This kind of attack is called ransomware. Its purpose is to kidnap digital information on the computer and leave a note behind demanding money. Payment is commonly demanded using Bitcoin, which has potential of keeping the anonymity of the cyber criminals.

Where did the files go? They remain where they were, but encrypted. They remain as unusable and accessible files without a key to access them. The same technology used to protect our sensitive information from others is being used against us. Encryption is a way to achieve data security. It is a mathematical combination of characters, extremely long and complex, representing a lock that protects something. So complex in fact, that it is infeasible with current technologies to break – unless of course a weakness or pattern can be found.

Memories, moments, messages and important documents…all gone. The shock and devastation left behind is hard to image. And the impact of this is wide spread, beyond our personal home computers – its hospitals, schools, small to large businesses, utility companies, and government agencies. To better understand, monetary damages alone in 2015 by a single infection caused more than $325 million in losses. And its escalating. The number of new known ransomware infections have doubled in the last 5-months, and they are becoming more sophisticated.

At the present time anti-ransomware solutions do not exist for consumers, however I heard that Malwarebytes has a beta solution in the works.
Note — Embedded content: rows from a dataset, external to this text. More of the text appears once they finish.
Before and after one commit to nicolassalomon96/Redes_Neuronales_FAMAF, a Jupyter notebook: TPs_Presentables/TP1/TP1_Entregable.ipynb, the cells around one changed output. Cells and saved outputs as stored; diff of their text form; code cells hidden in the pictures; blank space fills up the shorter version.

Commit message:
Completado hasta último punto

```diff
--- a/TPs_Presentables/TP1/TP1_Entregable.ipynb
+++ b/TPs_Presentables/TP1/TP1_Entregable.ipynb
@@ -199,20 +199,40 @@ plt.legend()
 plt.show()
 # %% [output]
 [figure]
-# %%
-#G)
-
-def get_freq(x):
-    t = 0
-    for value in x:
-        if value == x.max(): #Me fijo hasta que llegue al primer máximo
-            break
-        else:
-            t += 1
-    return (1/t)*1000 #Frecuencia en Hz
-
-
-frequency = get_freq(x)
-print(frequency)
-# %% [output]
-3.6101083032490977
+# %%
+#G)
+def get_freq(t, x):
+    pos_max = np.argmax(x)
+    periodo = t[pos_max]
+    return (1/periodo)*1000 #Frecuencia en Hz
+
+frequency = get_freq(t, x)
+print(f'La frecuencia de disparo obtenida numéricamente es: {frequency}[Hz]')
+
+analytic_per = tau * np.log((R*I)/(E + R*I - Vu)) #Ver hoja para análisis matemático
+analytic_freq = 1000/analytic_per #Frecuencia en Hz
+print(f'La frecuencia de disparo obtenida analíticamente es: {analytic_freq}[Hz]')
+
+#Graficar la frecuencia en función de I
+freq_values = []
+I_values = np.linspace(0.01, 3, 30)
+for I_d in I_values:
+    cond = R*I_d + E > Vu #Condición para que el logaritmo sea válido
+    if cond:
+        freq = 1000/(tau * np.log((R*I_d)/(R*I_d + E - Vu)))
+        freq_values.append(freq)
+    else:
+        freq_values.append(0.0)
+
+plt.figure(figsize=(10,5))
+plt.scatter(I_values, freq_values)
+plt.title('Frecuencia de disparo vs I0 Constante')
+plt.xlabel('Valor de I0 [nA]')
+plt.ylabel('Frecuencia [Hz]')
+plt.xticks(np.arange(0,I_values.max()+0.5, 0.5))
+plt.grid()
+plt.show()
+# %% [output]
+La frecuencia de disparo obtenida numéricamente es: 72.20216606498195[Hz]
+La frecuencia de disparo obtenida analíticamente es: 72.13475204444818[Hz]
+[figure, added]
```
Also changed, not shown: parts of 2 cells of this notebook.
So how can you protect yourself? Take a proactive approach and create backups of all your data and store it safely away from your computer. This will become your fail safe if you become a victim. Secondly, create a system image of your computer, to restore the system if necessary. I recommend recreating these images regularly to keep up with installed programs and customized changes you may have added since the last time. Lastly, look into a web protection solution capable of identifying and blocking known threats to and from your computer. This will minimize risks by increasing communications security within and from your computer.
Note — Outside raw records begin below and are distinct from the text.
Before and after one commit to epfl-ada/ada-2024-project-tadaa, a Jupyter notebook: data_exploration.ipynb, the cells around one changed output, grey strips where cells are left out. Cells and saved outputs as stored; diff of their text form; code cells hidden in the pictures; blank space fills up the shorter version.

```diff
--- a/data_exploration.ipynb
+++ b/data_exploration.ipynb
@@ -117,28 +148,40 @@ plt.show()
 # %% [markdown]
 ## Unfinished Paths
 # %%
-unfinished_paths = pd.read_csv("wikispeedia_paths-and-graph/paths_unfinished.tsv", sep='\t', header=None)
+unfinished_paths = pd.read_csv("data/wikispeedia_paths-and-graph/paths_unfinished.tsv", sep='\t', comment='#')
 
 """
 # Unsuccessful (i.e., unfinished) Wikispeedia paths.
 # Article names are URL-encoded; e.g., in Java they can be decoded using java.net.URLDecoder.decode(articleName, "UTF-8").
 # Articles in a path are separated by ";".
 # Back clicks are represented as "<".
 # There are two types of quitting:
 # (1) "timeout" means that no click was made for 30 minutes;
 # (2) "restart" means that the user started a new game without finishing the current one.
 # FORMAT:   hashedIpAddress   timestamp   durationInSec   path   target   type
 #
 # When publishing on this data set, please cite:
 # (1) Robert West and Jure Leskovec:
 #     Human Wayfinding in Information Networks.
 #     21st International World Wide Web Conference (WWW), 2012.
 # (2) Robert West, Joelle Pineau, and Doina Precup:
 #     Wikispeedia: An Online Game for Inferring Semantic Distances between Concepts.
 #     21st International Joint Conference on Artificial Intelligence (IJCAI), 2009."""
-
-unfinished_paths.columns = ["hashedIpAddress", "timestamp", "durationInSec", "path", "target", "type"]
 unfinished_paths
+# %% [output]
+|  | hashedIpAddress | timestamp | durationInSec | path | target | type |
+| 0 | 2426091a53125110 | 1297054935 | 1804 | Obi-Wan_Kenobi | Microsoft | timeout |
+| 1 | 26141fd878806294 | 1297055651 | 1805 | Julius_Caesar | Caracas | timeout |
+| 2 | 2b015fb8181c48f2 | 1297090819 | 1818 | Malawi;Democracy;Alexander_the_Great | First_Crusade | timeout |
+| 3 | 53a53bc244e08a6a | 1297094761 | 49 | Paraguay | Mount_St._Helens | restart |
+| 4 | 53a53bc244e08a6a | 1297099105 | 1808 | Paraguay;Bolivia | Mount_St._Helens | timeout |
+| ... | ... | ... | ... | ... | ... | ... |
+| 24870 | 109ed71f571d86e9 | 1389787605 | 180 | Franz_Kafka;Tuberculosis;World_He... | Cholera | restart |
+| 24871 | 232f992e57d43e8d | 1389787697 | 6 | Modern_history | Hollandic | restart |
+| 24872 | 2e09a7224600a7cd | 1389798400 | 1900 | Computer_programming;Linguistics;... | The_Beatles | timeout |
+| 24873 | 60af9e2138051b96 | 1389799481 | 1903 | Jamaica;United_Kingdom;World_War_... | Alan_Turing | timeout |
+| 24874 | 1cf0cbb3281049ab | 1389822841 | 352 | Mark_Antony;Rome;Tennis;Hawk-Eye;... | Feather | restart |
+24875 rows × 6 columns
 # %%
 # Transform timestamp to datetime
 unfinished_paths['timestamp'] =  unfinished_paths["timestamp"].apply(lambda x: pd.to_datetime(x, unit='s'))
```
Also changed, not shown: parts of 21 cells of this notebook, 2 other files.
A couple more thoughts:

  • These malware infections come from clickable links. Be cautious, as their appearance may be deceptive. If in doubt, don’t do it.
  • Connect with websites that offer a secure connection., avoid unsecure websites.
  • Paying the ransom is not advisable. Thousands of dollars can easily be taken from you, with no guaranty.

Spread the news, as it affects us all!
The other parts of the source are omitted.